Dr. Gundula Bosch, program director and assistant scientist at the Johns Hopkins Bloomberg School of Public Health, calls for reform of PhD programs, writing:
Under pressure to turn out productive lab members quickly, many PhD programmes in the biomedical sciences have shortened their courses, squeezing out opportunities for putting research into its wider context. Consequently, most PhD curricula are unlikely to nurture the big thinkers and creative problem-solvers that society needs.
That means students are taught every detail of a microbe’s life cycle but little about the life scientific. They need to be taught to recognize how errors can occur. Trainees should evaluate case studies derived from flawed real research, or use interdisciplinary detective games to find logical fallacies in the literature.

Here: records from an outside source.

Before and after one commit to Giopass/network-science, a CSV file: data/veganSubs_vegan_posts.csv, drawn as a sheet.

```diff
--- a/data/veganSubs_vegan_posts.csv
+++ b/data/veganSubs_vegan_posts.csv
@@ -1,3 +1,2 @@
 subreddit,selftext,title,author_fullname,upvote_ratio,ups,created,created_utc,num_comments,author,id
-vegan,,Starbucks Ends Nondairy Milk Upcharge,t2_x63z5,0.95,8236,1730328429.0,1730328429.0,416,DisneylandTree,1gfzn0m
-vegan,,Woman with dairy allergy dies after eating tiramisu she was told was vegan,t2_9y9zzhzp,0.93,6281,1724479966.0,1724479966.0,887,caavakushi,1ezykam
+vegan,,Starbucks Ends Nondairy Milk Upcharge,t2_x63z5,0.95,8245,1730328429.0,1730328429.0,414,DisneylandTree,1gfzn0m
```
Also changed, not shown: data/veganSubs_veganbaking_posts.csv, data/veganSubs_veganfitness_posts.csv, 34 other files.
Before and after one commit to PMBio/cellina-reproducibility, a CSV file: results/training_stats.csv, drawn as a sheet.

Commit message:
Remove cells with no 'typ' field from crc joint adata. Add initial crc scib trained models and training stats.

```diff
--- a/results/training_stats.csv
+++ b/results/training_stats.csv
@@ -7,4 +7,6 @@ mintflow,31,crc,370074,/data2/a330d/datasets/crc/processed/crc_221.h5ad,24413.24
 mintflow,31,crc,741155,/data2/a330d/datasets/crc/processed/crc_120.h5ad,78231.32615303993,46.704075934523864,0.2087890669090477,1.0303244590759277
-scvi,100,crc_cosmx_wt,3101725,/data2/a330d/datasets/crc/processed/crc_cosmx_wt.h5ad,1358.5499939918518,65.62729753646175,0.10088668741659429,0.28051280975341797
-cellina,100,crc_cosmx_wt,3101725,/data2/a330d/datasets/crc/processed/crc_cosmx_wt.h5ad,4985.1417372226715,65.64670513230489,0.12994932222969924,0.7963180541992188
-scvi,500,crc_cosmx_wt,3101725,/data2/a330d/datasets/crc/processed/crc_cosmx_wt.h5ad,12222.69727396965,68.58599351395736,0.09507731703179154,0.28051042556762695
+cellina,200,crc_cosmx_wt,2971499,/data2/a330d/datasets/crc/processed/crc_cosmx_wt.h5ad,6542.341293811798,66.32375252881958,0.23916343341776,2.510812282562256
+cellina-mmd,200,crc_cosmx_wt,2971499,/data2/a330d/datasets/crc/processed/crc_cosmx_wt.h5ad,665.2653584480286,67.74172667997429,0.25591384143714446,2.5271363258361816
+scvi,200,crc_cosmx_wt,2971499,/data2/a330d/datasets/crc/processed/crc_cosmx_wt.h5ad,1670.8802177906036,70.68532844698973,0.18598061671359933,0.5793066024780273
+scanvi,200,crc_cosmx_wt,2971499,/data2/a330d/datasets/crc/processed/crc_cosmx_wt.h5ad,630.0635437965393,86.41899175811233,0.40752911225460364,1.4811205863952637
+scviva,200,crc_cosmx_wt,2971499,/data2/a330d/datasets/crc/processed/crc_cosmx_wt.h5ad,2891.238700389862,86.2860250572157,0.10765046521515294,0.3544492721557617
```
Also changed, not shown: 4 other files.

Above all, students must be shown the scientific process as it is — with its limitations and potential pitfalls as well as its fun side, such as serendipitous discoveries and hilarious blunders.
Dr. Bosch directs the School’s R3 Graduate Science Initiative.